An Excerpt from Jim Conrad's
of October 25, 2009
Issued from the woods edge near Natchez, Mississippi, USA


The other day an interview on National Public Radio discussed how the atheist movement in the US has fractured into fundamentalists and progressives. The fundamentalists aggressively ridicule and attack the beliefs of religious people while progressives see this as counterproductive, recognizing history's lesson that persecution draws attention to religious groups, causing more people to join them.

It sounds about right for the atheist movement to be breaking apart, for Nature shows that all things that become big and complex, even philosophical movements, fracture into smaller, often competing parts, unless they go extinct. The Tree of Life is the model for how it's done: There's a single, simple beginning, or trunk, that branches, and then those branches branch, and those branches branch, on and on. Atheism, then, having grown enough to be a large, complex movement, must fracture the way a tree produces branches.

Both atheism and religiosity are extreme positions. Atheism is extreme because its advocates behold the Universe's enormity, complexity and mystery, yet deny that any kind of Creative Impulse is responsible and worthy of reverence, or at least recognition. Religiosity is just as extreme because it requires its adherents to accept a belief system or "faith" off the shelf, prepackaged by someone else, and blindly believe in it with heart and soul.

A Middle Path is available between these two extremes. The spiritual Middle Path requires no priests, no sacred texts, no rites, no tithing or even a name. It is something between a mood and an understanding that spontaneously arises within each of us when we reflect on the nature of Nature, and allow our insights and behavior to evolve in harmony with that ever-more-inspiriting mood-understanding.

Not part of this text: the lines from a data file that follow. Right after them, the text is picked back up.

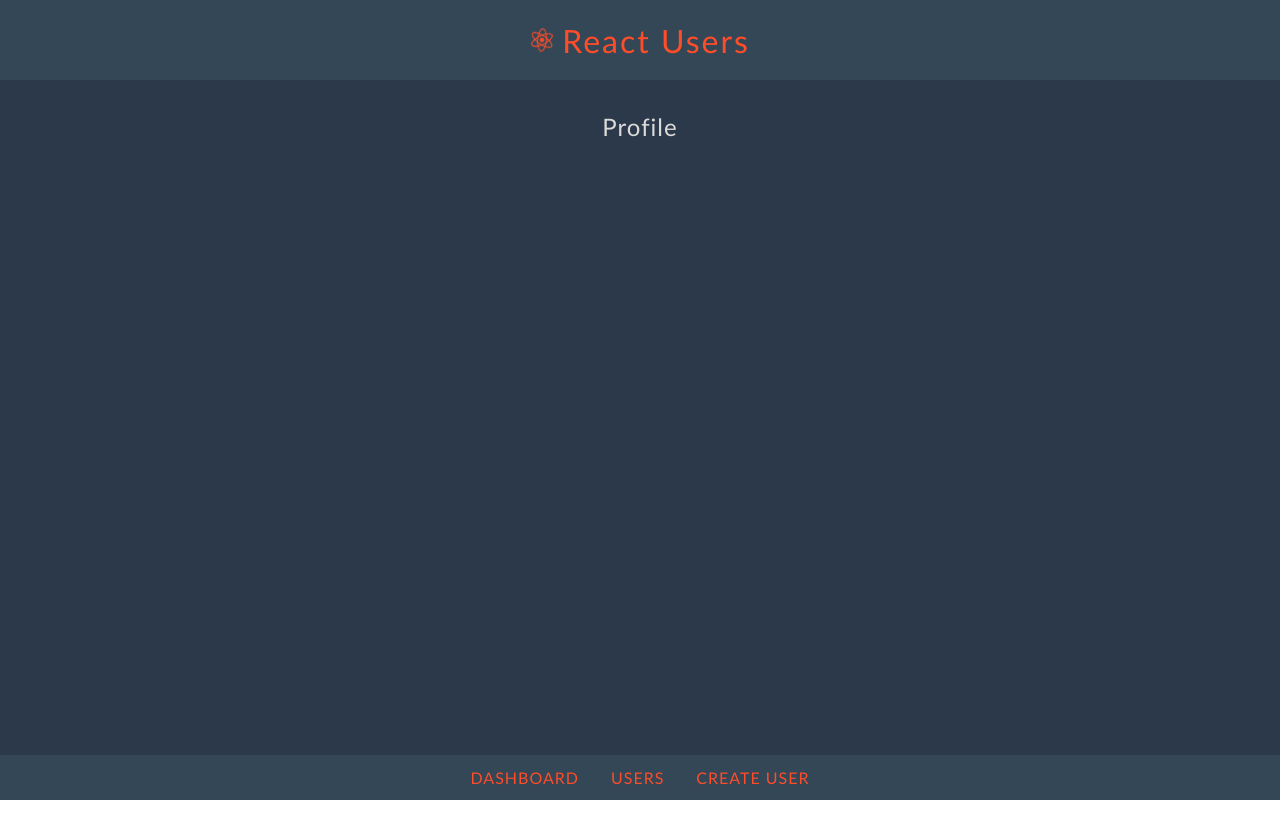
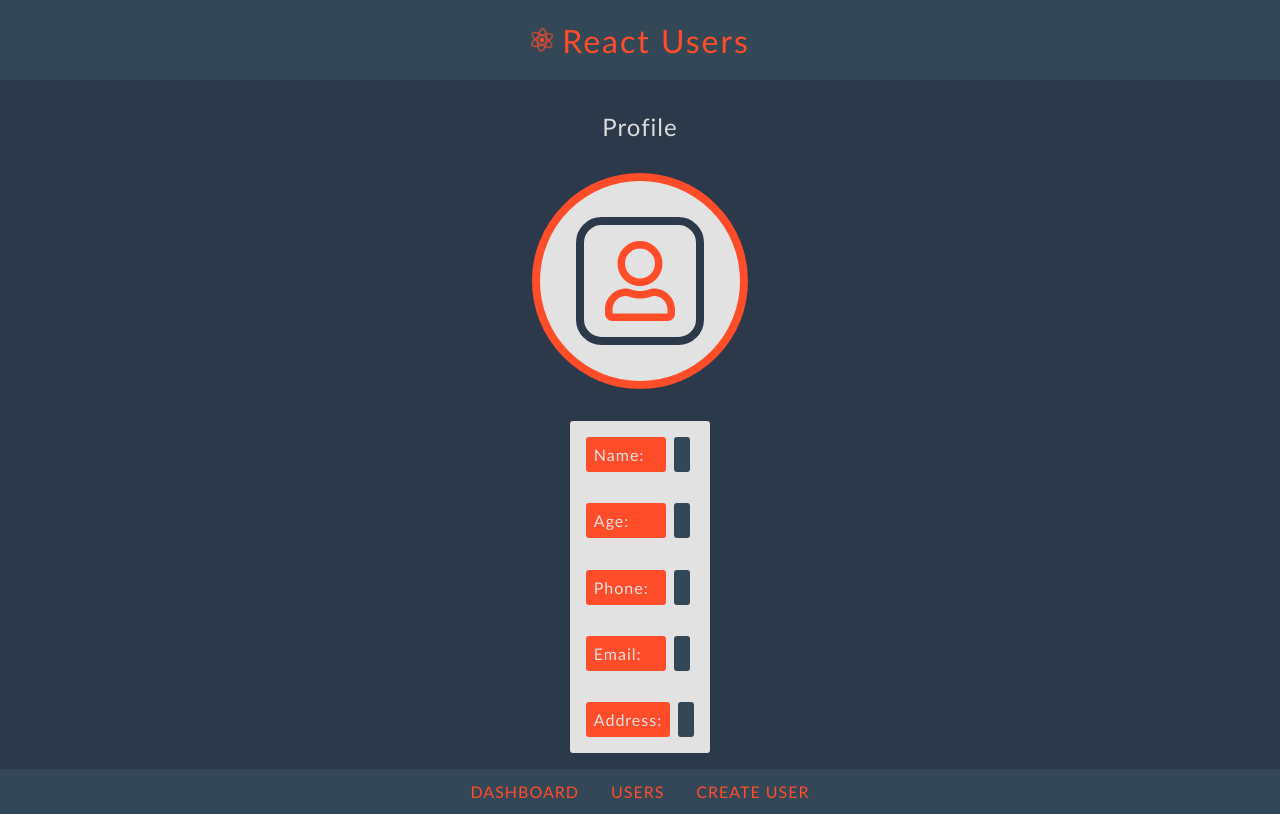
Before and after one commit to Deepak-Kumar-D/React-Users-Client, a React (Create React App) app: page /profile/1 in a window 1280 px wide. Built offline with nearby package versions, Linux system fonts and the light colour scheme; no server answers.

Commit message:
profile router added

```diff
--- a/src/App.css
+++ b/src/App.css
@@ -269,6 +269,60 @@ input:-webkit-autofill:active {
   color: #334756;
 }
 
+/* User profile */
+.user-profile {
+  background-color: #e2e2e2;
+  margin-top: 2rem;
+  padding: 1rem;
+  border-radius: 3px;
+  display: flex;
+  flex-direction: column;
+  justify-content: space-between;
+  min-height: 300px;
+}
+
+.profile-data {
+  display: flex;
+}
+
+.profile-label {
+  background-color: #ff4c29;
+  color: #e2e2e2;
+  padding: 0.5rem;
+  border-radius: 3px;
+  margin-right: 0.5rem;
+  min-width: 4rem;
+}
+
+.profile-desc {
+  background-color: #334756;
+  color: #ff4c29;
+  padding: 0.5rem;
+  border-radius: 3px;
+}
+
+/* Avatar in profiles */
+.avatar-frame {
+  margin-top: 1rem;
+  background-color: #e2e2e2;
+  width: 200px;
+  height: 200px;
+  display: flex;
+  align-items: center;
+  overflow: hidden;
+  justify-content: center;
+  border: 0.5rem solid #ff4c29;
+  border-radius: 50%;
+}
+
+.avatar {
+  font-size: 5rem;
+  color: #ff4c29;
+  border: 0.5rem solid #2c394b;
+  padding: 1rem;
+  border-radius: 20%;
+}
+
 /* Form error messages */
 .messages {
   font-size: 0.9rem;
@@ -289,6 +343,7 @@ input:-webkit-autofill:active {
 
   .header {
     z-index: 9;
+    height: 3rem;
   }
 
   .navbar {
@@ -360,4 +415,18 @@ input:-webkit-autofill:active {
     width: 95%;
     margin: 0.5rem 0;
   }
+
+  .avatar-frame {
+    width: 120px;
+    height: 120px;
+    border-radius: 10%;
+    border-width: 0.3rem;
+  }
+
+  .avatar {
+    font-size: 3rem;
+    padding: 1rem;
+    border-width: 0.3rem;
+    border-radius: 10%;
+  }
 }
--- a/src/components/CreateUser.js
+++ b/src/components/CreateUser.js
@@ -4,6 +4,7 @@ import { yupResolver } from "@hookform/resolvers/yup";
 
 const schema = yup.object().shape({
   name: yup.string().required(),
+  avatar: yup.string(),
   age: yup.number().required(),
   phone: yup.number().required(),
   email: yup.string().email().required(),
@@ -26,6 +27,7 @@ function CreateUser() {
       },
       body: JSON.stringify({
         name: data.name,
+        avatar: data.avatar,
         age: data.age,
         phone: data.phone,
         email: data.email,
@@ -58,6 +60,11 @@ function CreateUser() {
           />
         </div>
         <p className="messages">{errors.name && "⚠ Name is important!"}</p>
+
+        <div className="form-content">
+          <label htmlFor="avatar">Avatar</label>
+          <input type="file" name="avatar" {...register("avatar")} />
+        </div>
 
         <div className="form-content">
           <label htmlFor="age">Age</label>
--- a/src/components/Profile.js
+++ b/src/components/Profile.js
@@ -1,12 +1,13 @@
 import { useEffect, useState } from "react";
 import { useParams } from "react-router-dom";
+import { FaRegUser } from "react-icons/fa";
 
 function Profile() {
-  const { userId } = useParams();
+  const { id } = useParams();
   const [profileData, setProfileData] = useState([]);
 
   const userProfile = async () => {
-    const obj = await fetch(`http://localhost:5000/profile/${userId}`, {
+    const obj = await fetch(`http://localhost:5000/profile/${id}`, {
       method: "GET",
       headers: {
         "Content-Type": "application/json",
@@ -23,18 +24,43 @@ function Profile() {
   };
 
   useEffect(() => {
-    console.log(userId);
     userProfile();
   });
   return (
-    <div>
+    <section className="sub-body">
       <h2 className="headings">Profile</h2>
-      <p>
-        {profileData.map((ele) => {
-          return ele;
-        })}
-      </p>
-    </div>
+
+      <div className="avatar-frame">
+        <FaRegUser className="avatar" />
+      </div>
+
+      <div className="user-profile">
+        <div className="profile-data">
+          <p className="profile-label">Name: </p>
+          <p className="profile-desc">{profileData.name}</p>
+        </div>
+
+        <div className="profile-data">
+          <p className="profile-label">Age: </p>
+          <p className="profile-desc">{profileData.age}</p>
+        </div>
+
+        <div className="profile-data">
+          <p className="profile-label">Phone: </p>
+          <p className="profile-desc">{profileData.phone}</p>
+        </div>
+
+        <div className="profile-data">
+          <p className="profile-label">Email: </p>
+          <p className="profile-desc">{profileData.email}</p>
+        </div>
+
+        <div className="profile-data">
+          <p className="profile-label">Address: </p>
+          <p className="profile-desc">{profileData.address}</p>
+        </div>
+      </div>
+    </section>
   );
 }
 
```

Along this Nature-guided Middle Path "ethical behavior," enhanced sensitivity to the rest of Creation, and reverence for the Creator arise spontaneously. Facebook Icon.